Topic "Creating new metabolic & regulatory networks"

A few words

The development of microbial cell factories

In this topic we aimed to develop innovative and original biotechnological processes using microorganisms as cell factory for upgrading renewable carbon resources into bioproducts. We created microbial cell factories by equipping various microorganisms of industrial interest (i.e. E. coli, B. methanolicus, Y. lipolytica) with novel functions that do not necessarily exist in nature. We mix and match metabolic enzymes or regulatory proteins from different species to extend both the substrates and the products portfolio of the microorganisms. Analyzing the integrated response of the cell to these new metabolic or regulatory networks helps to determine the minimum elements required for processing the desired function and thus to understand it (See Topic 1).

Ongoing projects


In this project, we propose to replace food-competing feedstocks of industrial biotechnology with methanol for a circular bioeconomy. Methanol is an interesting renewable carbon resource as it can be produced from CO2 thus mitigating the climate changes. The work in this project focuses on (i) extending the product line of a native methylotrophic bacterium B. methanolius by expressing new metabolic pathways for the methanol-based production of value-added products; (ii) reprograming the food diet of E. coli by implementing a novel synthetic pathway for methanol assimilation and (iii) optimizing the functioning of these pathways by rational and evolutionary engineering.


Societies are facing environmental crisis like the rise of CO2 emissions and the accumulation of plastics waste. Turning CO2 into biodegradable plastics is a promising option to capture large amounts of CO2 while reducing plastic pollution. This is what COLHYBRID aims to do by proposing to transform one of the storage products of CO2 (i. e. methanol) into a precursor of a biodegradable plastic’s monomer using a synthetic methylotroph E. coli.


Implementing a non-native metabolism is a challenging task that requires rewiring the cellular metabolism to recognize a new carbon source. In this project, we propose to use synthetic biology to integrate the methanol assimilation with the global cellular processes in E. coli by building a semi-synthetic regulon that responds to methanol.E coli pour l’assimilation d’une nouvelle source de carbone tel que le méthanol est une tâche difficile. Elle ne nécessite pas seulement d’équiper E. coli avec une voie méthylotrophique synthétique. Il est également indispensable d’intégrer cette nouvelle fonctionnalité métabolique avec les processus cellulaires globaux.

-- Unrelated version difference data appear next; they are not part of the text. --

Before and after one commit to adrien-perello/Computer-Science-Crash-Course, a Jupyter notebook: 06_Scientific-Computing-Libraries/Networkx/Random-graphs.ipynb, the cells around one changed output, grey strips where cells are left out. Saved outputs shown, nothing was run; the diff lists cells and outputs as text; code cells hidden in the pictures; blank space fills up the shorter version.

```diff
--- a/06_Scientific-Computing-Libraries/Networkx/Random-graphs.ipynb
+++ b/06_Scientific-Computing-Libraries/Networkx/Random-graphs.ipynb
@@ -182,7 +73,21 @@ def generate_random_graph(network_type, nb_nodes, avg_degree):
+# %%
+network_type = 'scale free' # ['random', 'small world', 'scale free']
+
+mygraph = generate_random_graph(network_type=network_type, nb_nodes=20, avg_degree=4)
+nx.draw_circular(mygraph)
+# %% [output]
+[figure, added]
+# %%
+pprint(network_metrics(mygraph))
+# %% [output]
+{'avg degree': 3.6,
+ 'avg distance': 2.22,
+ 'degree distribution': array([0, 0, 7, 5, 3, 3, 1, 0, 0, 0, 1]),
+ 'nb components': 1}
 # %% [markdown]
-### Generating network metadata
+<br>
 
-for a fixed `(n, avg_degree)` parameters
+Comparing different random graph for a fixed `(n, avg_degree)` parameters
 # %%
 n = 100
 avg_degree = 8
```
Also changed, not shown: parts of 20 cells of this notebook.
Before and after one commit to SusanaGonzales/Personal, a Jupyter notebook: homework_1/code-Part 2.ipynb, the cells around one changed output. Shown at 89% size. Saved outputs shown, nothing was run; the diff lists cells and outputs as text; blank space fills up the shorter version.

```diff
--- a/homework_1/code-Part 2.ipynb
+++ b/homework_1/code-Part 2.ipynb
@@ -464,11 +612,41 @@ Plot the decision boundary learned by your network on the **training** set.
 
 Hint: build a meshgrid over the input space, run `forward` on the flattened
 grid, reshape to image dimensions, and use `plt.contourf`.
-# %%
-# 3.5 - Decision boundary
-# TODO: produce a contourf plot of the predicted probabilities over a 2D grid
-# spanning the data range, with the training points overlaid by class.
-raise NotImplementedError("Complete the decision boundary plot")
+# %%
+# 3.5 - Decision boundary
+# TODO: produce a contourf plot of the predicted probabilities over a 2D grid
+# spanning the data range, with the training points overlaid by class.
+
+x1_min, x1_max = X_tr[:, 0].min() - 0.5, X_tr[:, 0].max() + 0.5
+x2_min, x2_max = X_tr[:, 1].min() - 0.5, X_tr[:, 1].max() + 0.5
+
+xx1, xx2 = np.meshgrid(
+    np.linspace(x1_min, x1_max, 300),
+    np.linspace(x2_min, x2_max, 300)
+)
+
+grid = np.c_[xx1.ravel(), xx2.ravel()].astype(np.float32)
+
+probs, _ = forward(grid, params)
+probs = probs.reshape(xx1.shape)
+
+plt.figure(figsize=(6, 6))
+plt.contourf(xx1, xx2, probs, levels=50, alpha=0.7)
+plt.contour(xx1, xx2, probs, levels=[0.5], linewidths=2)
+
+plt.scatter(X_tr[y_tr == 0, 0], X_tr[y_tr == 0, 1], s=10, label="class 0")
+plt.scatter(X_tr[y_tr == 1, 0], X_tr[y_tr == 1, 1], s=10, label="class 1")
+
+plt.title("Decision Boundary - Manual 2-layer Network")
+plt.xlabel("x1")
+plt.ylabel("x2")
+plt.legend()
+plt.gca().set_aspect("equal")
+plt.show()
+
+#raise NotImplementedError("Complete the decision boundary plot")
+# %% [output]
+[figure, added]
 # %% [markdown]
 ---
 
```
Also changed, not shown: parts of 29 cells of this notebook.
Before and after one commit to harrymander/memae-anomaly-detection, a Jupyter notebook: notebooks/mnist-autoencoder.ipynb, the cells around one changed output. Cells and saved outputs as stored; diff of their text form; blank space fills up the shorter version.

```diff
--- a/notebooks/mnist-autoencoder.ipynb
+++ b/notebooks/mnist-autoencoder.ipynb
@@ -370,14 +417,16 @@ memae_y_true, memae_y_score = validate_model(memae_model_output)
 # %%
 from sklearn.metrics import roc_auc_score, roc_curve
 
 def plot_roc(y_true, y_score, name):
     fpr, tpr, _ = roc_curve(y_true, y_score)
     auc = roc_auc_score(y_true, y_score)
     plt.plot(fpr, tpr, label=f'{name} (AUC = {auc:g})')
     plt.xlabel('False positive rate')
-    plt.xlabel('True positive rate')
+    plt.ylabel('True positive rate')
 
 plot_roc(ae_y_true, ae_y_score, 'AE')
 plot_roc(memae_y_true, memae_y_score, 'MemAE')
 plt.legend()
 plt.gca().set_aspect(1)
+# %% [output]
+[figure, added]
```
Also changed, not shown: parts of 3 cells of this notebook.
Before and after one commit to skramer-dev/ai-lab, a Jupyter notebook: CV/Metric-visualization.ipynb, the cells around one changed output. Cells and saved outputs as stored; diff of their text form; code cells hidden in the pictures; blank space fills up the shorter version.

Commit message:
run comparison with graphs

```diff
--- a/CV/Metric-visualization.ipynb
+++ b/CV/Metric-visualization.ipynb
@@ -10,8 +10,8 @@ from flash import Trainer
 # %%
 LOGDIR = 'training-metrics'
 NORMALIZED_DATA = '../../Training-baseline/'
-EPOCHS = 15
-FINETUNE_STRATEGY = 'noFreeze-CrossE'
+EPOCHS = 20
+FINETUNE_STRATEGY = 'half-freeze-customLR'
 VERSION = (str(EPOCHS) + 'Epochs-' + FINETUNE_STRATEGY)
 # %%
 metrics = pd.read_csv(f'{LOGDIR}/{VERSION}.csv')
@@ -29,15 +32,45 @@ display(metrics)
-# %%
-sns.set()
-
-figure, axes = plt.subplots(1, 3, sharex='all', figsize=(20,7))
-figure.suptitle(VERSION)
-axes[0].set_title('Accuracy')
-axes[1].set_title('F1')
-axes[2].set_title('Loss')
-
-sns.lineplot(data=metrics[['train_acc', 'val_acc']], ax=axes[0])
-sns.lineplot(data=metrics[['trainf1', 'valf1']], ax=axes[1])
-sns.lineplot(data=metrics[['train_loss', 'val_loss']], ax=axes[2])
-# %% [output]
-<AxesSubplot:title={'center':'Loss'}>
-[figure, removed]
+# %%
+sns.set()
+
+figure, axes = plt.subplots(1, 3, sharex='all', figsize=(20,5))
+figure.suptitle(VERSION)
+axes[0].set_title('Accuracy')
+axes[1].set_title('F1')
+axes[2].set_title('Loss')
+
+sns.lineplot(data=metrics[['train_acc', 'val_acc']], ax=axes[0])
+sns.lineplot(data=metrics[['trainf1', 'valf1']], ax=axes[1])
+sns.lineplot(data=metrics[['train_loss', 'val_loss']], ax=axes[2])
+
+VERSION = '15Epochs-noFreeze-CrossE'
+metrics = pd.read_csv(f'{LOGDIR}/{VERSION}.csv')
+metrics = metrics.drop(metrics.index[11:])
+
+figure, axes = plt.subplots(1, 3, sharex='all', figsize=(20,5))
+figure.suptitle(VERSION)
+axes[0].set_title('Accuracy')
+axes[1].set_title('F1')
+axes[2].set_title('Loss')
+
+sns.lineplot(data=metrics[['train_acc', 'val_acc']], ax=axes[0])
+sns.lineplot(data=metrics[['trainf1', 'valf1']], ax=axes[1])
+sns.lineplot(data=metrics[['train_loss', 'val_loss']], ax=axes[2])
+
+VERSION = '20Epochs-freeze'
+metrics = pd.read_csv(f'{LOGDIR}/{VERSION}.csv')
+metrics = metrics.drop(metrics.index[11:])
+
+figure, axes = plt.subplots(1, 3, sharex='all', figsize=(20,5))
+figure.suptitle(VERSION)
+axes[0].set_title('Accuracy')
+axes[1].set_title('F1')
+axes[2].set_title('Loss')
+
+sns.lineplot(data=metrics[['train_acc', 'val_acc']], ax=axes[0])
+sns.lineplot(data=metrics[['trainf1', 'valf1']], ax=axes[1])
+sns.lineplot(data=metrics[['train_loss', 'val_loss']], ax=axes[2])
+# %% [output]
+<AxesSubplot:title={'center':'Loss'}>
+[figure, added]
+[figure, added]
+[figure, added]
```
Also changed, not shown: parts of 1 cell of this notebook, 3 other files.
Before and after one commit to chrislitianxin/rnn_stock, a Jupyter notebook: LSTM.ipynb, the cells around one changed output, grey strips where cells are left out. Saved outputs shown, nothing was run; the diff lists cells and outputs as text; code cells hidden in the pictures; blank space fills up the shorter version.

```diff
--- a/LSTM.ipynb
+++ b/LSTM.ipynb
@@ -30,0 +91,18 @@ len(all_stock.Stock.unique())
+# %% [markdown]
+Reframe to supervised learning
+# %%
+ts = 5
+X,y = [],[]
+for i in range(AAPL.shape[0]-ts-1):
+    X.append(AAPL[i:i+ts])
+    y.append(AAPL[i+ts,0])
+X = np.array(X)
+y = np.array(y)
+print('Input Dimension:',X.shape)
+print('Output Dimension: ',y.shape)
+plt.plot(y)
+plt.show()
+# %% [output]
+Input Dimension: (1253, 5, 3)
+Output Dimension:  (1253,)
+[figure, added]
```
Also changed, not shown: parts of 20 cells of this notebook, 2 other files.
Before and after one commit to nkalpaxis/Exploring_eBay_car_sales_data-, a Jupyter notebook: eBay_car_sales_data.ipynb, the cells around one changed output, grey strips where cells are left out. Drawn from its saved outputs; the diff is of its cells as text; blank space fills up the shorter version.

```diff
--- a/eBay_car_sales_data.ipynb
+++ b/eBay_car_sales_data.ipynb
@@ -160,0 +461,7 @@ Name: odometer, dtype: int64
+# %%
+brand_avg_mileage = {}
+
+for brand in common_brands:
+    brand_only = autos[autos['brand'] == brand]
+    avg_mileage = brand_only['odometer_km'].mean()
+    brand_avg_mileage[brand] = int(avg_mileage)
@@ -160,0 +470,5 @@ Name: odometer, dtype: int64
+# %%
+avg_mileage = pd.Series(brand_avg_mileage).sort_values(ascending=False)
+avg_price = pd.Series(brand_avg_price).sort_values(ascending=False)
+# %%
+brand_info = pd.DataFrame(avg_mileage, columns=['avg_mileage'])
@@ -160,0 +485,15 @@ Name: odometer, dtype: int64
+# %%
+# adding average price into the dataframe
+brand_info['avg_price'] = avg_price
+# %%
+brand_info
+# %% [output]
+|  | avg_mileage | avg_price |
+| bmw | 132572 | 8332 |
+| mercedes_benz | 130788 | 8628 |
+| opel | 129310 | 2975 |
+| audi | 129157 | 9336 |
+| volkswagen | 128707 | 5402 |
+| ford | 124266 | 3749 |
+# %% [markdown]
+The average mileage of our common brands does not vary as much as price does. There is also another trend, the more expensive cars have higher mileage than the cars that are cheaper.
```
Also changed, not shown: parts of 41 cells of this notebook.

C’est ce que nous proposons de faire dans ce projet en construisant un réseau de régulation semi-synthétique qui répond au méthanol et active l’ensemble des processus cellulaires natifs d’ E. coli.